Source data.
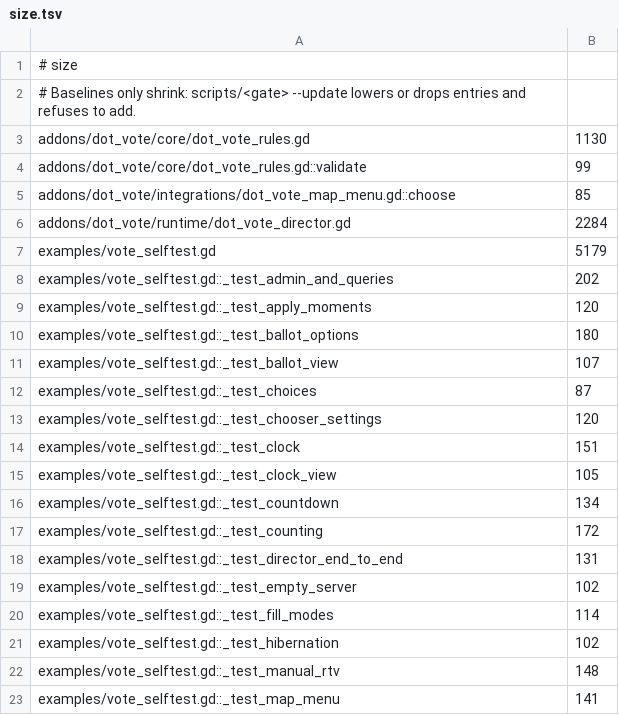
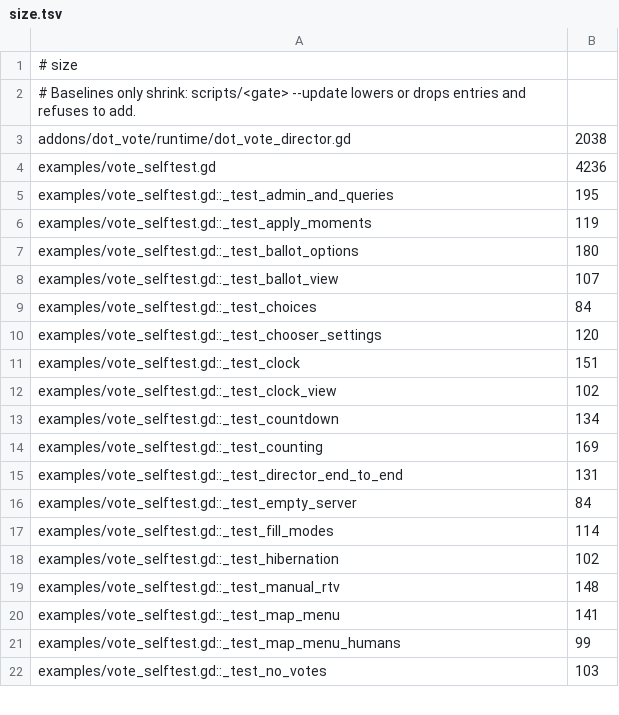
Before and after one commit to modcommunity/dot-vote, a TSV file: ci/efficiency/size.tsv, drawn as a sheet; only a part is shown; the shorter side is filled out with more unchanged rows; the diff covers the shown part only.

```diff
--- a/ci/efficiency/size.tsv
+++ b/ci/efficiency/size.tsv
@@ -2,19 +2,16 @@
 # Baselines only shrink: scripts/<gate> --update lowers or drops entries and refuses to add.
-addons/dot_vote/core/dot_vote_rules.gd	1130
-addons/dot_vote/core/dot_vote_rules.gd::validate	99
-addons/dot_vote/integrations/dot_vote_map_menu.gd::choose	85
-addons/dot_vote/runtime/dot_vote_director.gd	2284
-examples/vote_selftest.gd	5179
-examples/vote_selftest.gd::_test_admin_and_queries	202
-examples/vote_selftest.gd::_test_apply_moments	120
+addons/dot_vote/runtime/dot_vote_director.gd	2038
+examples/vote_selftest.gd	4236
+examples/vote_selftest.gd::_test_admin_and_queries	195
+examples/vote_selftest.gd::_test_apply_moments	119
 examples/vote_selftest.gd::_test_ballot_options	180
 examples/vote_selftest.gd::_test_ballot_view	107
-examples/vote_selftest.gd::_test_choices	87
+examples/vote_selftest.gd::_test_choices	84
 examples/vote_selftest.gd::_test_chooser_settings	120
 examples/vote_selftest.gd::_test_clock	151
-examples/vote_selftest.gd::_test_clock_view	105
+examples/vote_selftest.gd::_test_clock_view	102
 examples/vote_selftest.gd::_test_countdown	134
-examples/vote_selftest.gd::_test_counting	172
+examples/vote_selftest.gd::_test_counting	169
 examples/vote_selftest.gd::_test_director_end_to_end	131
-examples/vote_selftest.gd::_test_empty_server	102
+examples/vote_selftest.gd::_test_empty_server	84
 examples/vote_selftest.gd::_test_fill_modes	114
```
Also changed, not shown: 5 edited cells elsewhere in this file, ci/efficiency/comments.tsv, 14 other files.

The task.
Your copy of the entries above must be exact and must not include pictures.

Problem solution.
Before and after one commit to modcommunity/dot-vote, a TSV file: ci/efficiency/size.tsv, drawn as a sheet; only a part is shown; the shorter side is filled out with more unchanged rows; the diff covers the shown part only.

```diff
--- a/ci/efficiency/size.tsv
+++ b/ci/efficiency/size.tsv
@@ -2,19 +2,16 @@
 # Baselines only shrink: scripts/<gate> --update lowers or drops entries and refuses to add.
-addons/dot_vote/core/dot_vote_rules.gd	1130
-addons/dot_vote/core/dot_vote_rules.gd::validate	99
-addons/dot_vote/integrations/dot_vote_map_menu.gd::choose	85
-addons/dot_vote/runtime/dot_vote_director.gd	2284
-examples/vote_selftest.gd	5179
-examples/vote_selftest.gd::_test_admin_and_queries	202
-examples/vote_selftest.gd::_test_apply_moments	120
+addons/dot_vote/runtime/dot_vote_director.gd	2038
+examples/vote_selftest.gd	4236
+examples/vote_selftest.gd::_test_admin_and_queries	195
+examples/vote_selftest.gd::_test_apply_moments	119
 examples/vote_selftest.gd::_test_ballot_options	180
 examples/vote_selftest.gd::_test_ballot_view	107
-examples/vote_selftest.gd::_test_choices	87
+examples/vote_selftest.gd::_test_choices	84
 examples/vote_selftest.gd::_test_chooser_settings	120
 examples/vote_selftest.gd::_test_clock	151
-examples/vote_selftest.gd::_test_clock_view	105
+examples/vote_selftest.gd::_test_clock_view	102
 examples/vote_selftest.gd::_test_countdown	134
-examples/vote_selftest.gd::_test_counting	172
+examples/vote_selftest.gd::_test_counting	169
 examples/vote_selftest.gd::_test_director_end_to_end	131
-examples/vote_selftest.gd::_test_empty_server	102
+examples/vote_selftest.gd::_test_empty_server	84
 examples/vote_selftest.gd::_test_fill_modes	114
```
Also changed, not shown: 5 edited cells elsewhere in this file, ci/efficiency/comments.tsv, 14 other files.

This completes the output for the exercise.